SEBI recently came out with the guidelines to facilitate mutual funds to invest abroad. But as per the guidelines, many fund houses will be out of contention to invest in ETFs abroad

The Securities and Exchange Board of India (Sebi) recently came out with the guidelines to facilitate mutual funds to invest abroad. The guidelines are keeping in line with the Union Finance Ministry's proposal in this year's Budget to hike the overall limit for the mutual funds to invest abroad from $1 billion to $2 billion. Finance Minister P Chidambaram had also proposed to allow qualified mutual funds to invest cumulatively up to $1 billion in overseas exchange traded funds.

As per the circular, mutual funds can invest in American Depositary Receipts (ADRs)/Global Depositary Receipts (GDRs) issued by Indian companies, equity of overseas companies listed on recognised stock exchanges overseas and rated debt securities within an overall limit of $2 billion.

There is also a sub-ceiling for individual mutual fund houses. According to this, a fund house will be able to invest only up to 10 per cent of its net assets as on March 31 of each relevant year, or $100 million, whichever is lower. Earlier, this limit was $50 million per fund house.

Additionally, of the $ 2-billion limit, mutual funds can also invest up to $1 billion in overseas exchange traded funds. The sub-limit of 10 per cent of the net assets as on March 31 of the relevant year, subject to a maximum of $50 million per mutual fund, is also applicable here.

However, mutual funds will have to meet the following two conditions to be eligible to invest in ETFs abroad. Firstly, they should be in existence for at least 10 years as on December 31, 2006, and secondly, they should have a certificate from trustees saying that the fund house has the experience of investing in foreign securities. The same will be required to be disclosed in the offer documents.

Further, a fund house will have to appoint a dedicated fund manager to invest in foreign securities. The existing schemes, which already invest in foreign securities, will have to comply with this clause in six months from the date of allotment.

Fund houses like Prudential ICICI, Franklin Templeton, Birla Sun Life, SBI, DSP Merrill Lynch are in a position to exploit this opportunity to the maximum, as they would meet all the regulatory requirements. Moreover, they have enough assets to utilize the $100 million (about Rs 450 crore) limit to the fullest without hitting the 10 per cent cap.

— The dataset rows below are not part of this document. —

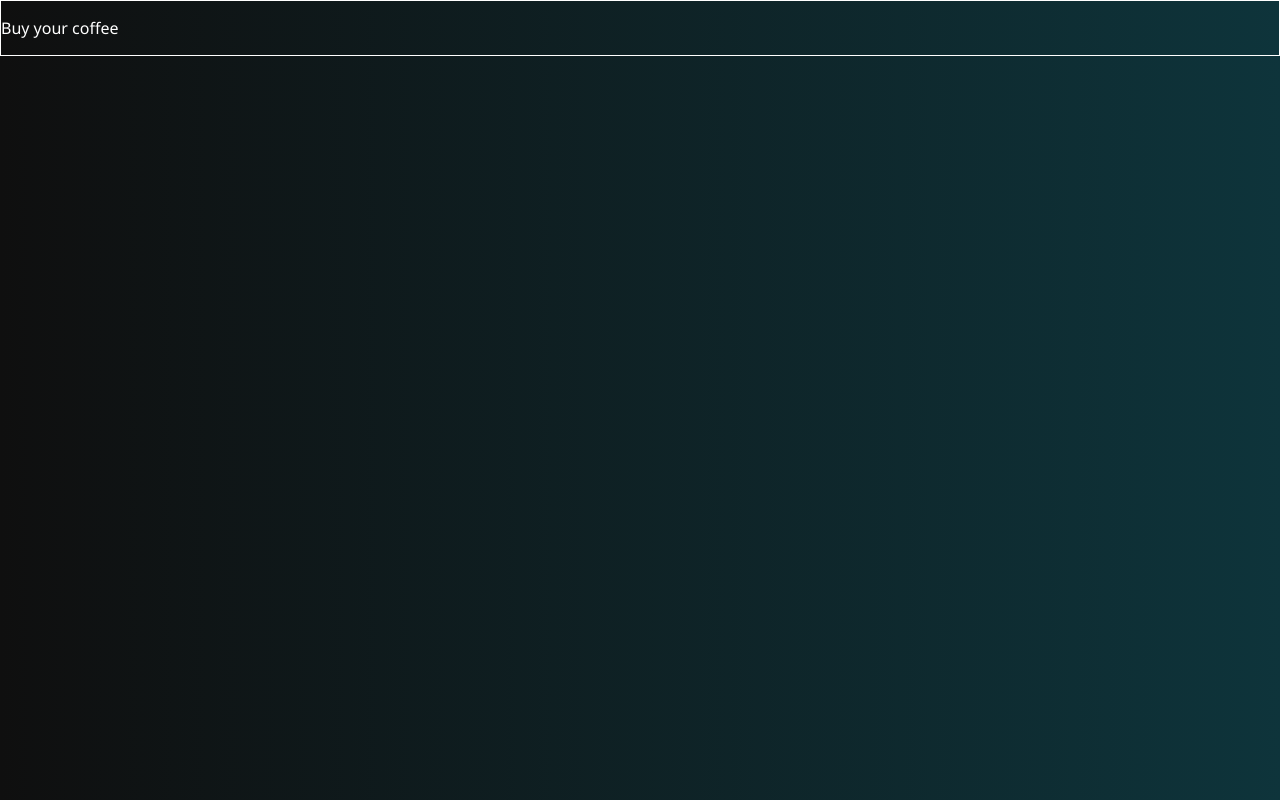
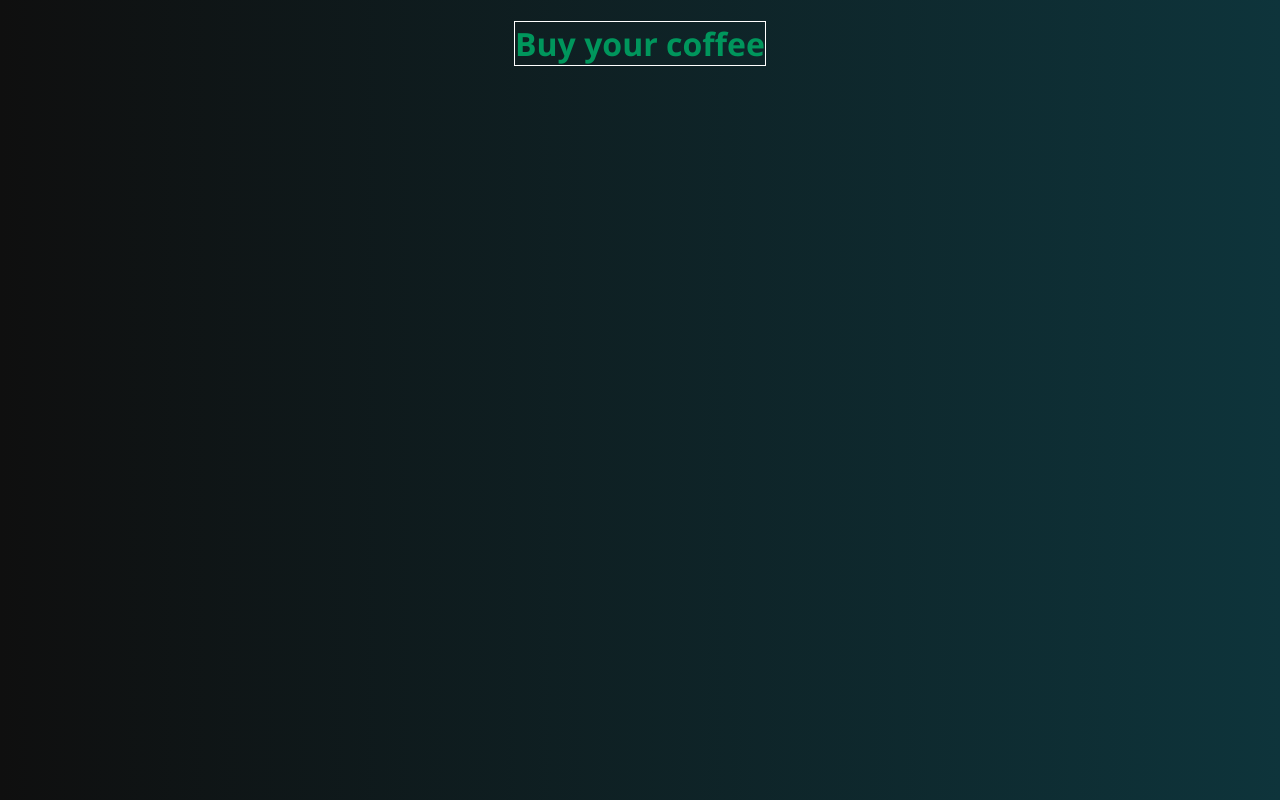
Before and after one commit to SavioHaistem/Intergalatic-CoffeShop, a Nuxt app: page /buy-coffee in a window 1280 px wide. Built offline with nearby package versions, Linux system fonts and the light colour scheme.

Commit message:
buy coffee page

```diff
--- a/app.vue
+++ b/app.vue
@@ -5,8 +5,11 @@
   * {
     color: white;
   }
-  main {
+  div.page {
     display: flex;
-    border: 1px solid white;
+  }
+
+  h1.title {
+    color: rgb(0, 150, 92);
   }
 </style>
--- a/pages/buy-coffee.vue
+++ b/pages/buy-coffee.vue
@@ -1,9 +1,20 @@
 <template>
-  <main>
-    <p>Buy your coffee</p>
-  </main>
+  <div class="page">
+    <header>
+      <h1 class="title">Buy your coffee</h1>
+    </header>
+    <main></main>
+  </div>
 </template>
 
 <script setup lang="ts"></script>
-
+<style scoped>
+  div.page {
+    display: flex;
+    justify-content: center;
+  }
+  h1.title {
+    border: 1px solid white;
+  }
+</style>
 // TODO: Make buy coffee section
```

Some other fund houses, such as Reliance and Tata, might have to work a bit more to get the trustees' approval as regards experience to invest in foreign securities. Such fund houses may scout for a sub-advisor who has the requisite experience, should they decide to invest in foreign ETFs.

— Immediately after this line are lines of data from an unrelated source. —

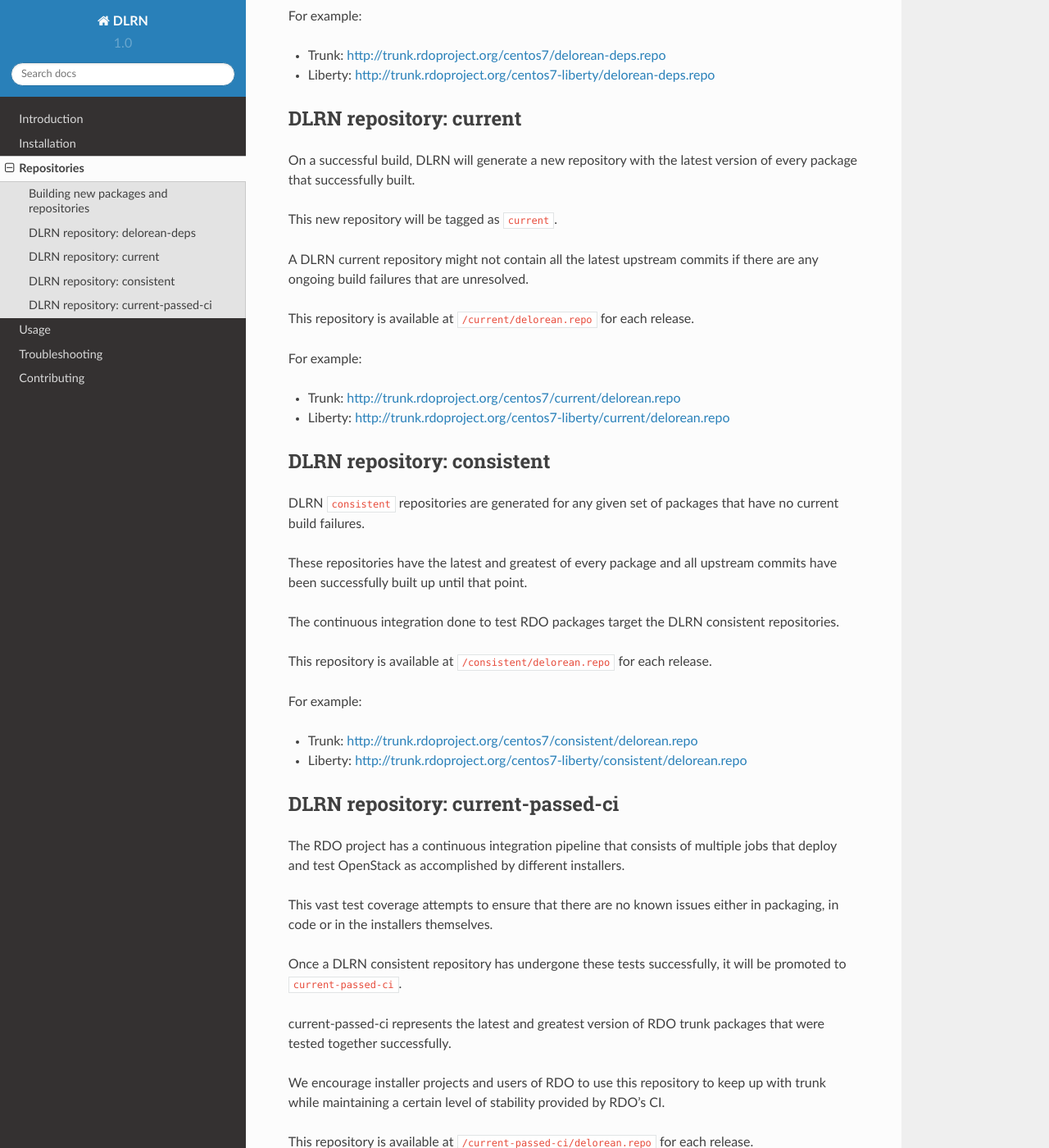
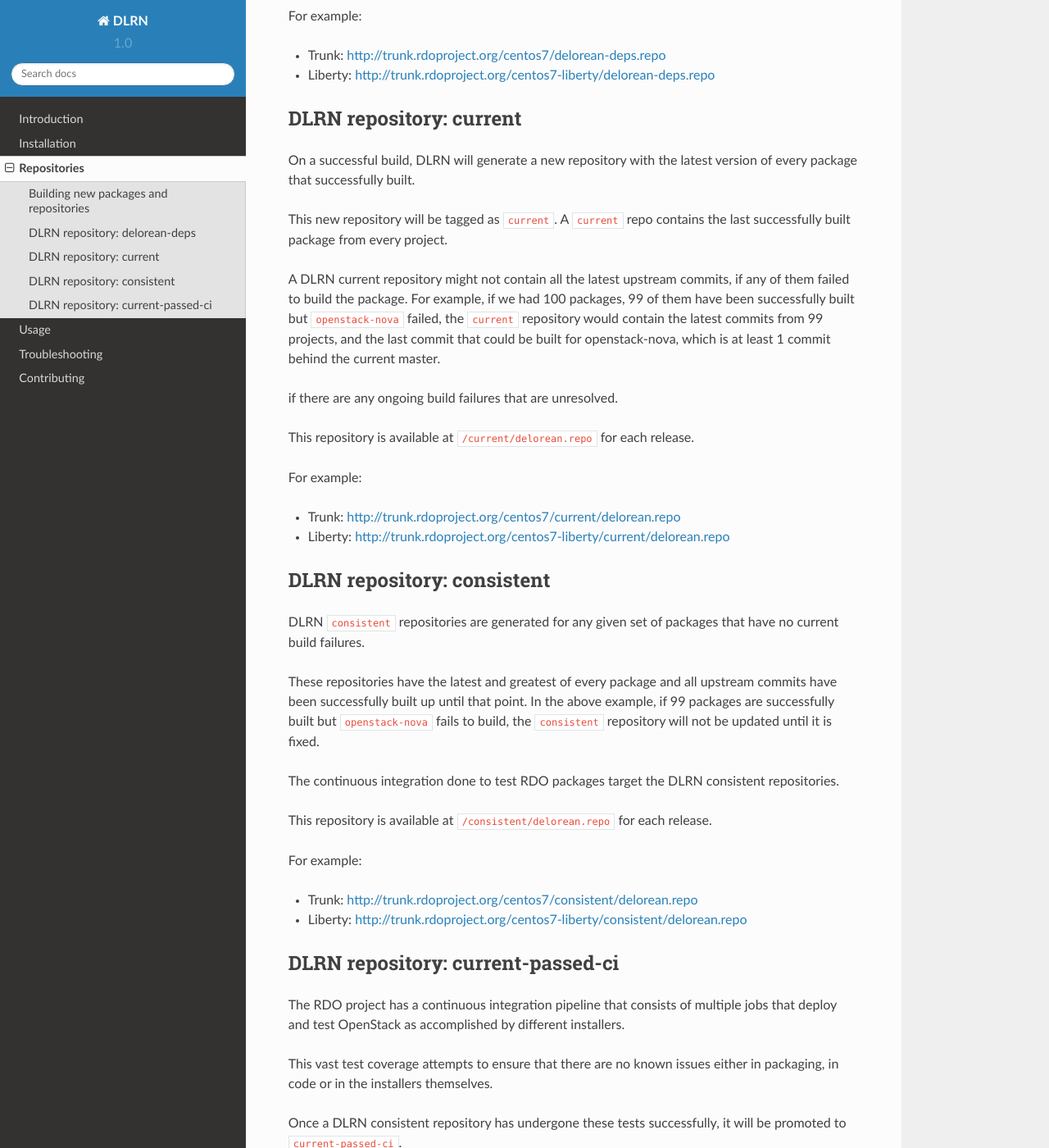
Before and after one commit to softwarefactory-project/DLRN, a Sphinx documentation site: the page built from doc/source/repositories.rst, in a window 1280 px wide and 1400 px high, scrolled down 1205 px. Shown: the whole window at 82% size. Built offline with Sphinx 7.4.7 and the Read the Docs theme 2.0.0, drawn with Linux system fonts in a browser that asks for light colours.

Commit message:
Expand description of the current and consistent repos
We already had those repos documented, but it was confusing for
some people. Adding more detail and an example to clarify.

Change-Id: Ia9b271386e3b9749601bd43a7f104e7e0612abc4

```diff
--- a/doc/source/repositories.rst
+++ b/doc/source/repositories.rst
@@ -60,9 +60,16 @@
 On a successful build, DLRN will generate a new repository with the latest
 version of every package that successfully built.
 
-This new repository will be tagged as ``current``.
+This new repository will be tagged as ``current``. A ``current`` repo contains
+the last successfully built package from every project.
 
-A DLRN current repository might not contain all the latest upstream commits
+A DLRN current repository might not contain all the latest upstream commits,
+if any of them failed to build the package. For example, if we had 100
+packages, 99 of them have been successfully built but ``openstack-nova``
+failed, the ``current`` repository would contain the latest commits from 99
+projects, and the last commit that could be built for openstack-nova, which
+is at least 1 commit behind the current master.
+
 if there are any ongoing build failures that are unresolved.
 
 This repository is available at ``/current/delorean.repo`` for each release.
@@ -78,7 +85,10 @@
 packages that have no current build failures.
 
 These repositories have the latest and greatest of every package and all
-upstream commits have been successfully built up until that point.
+upstream commits have been successfully built up until that point. In the
+above example, if 99 packages are successfully built but ``openstack-nova``
+fails to build, the ``consistent`` repository will not be updated until it is
+fixed.
 
 The continuous integration done to test RDO packages target the DLRN
 consistent repositories.
```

Many others like ABN Amro, Deutsche, HSBC and Fidelity will be out of contention simply because they have been in existence for less than ten years. Interestingly, even UTI and HDFC Mutual Fund are ineligible. While the former was spun-off from the erstwhile UTI in 2003, the latter was incorporated in 2000. Therefore, technically they do not meet the condition of being in existence for at least 10 years.

However, the schemes that they acquired after coming into existence are more than ten years old. It would be interesting to see whether the regulator will allow them to invest in exchange traded funds abroad or not, should they plan such a product.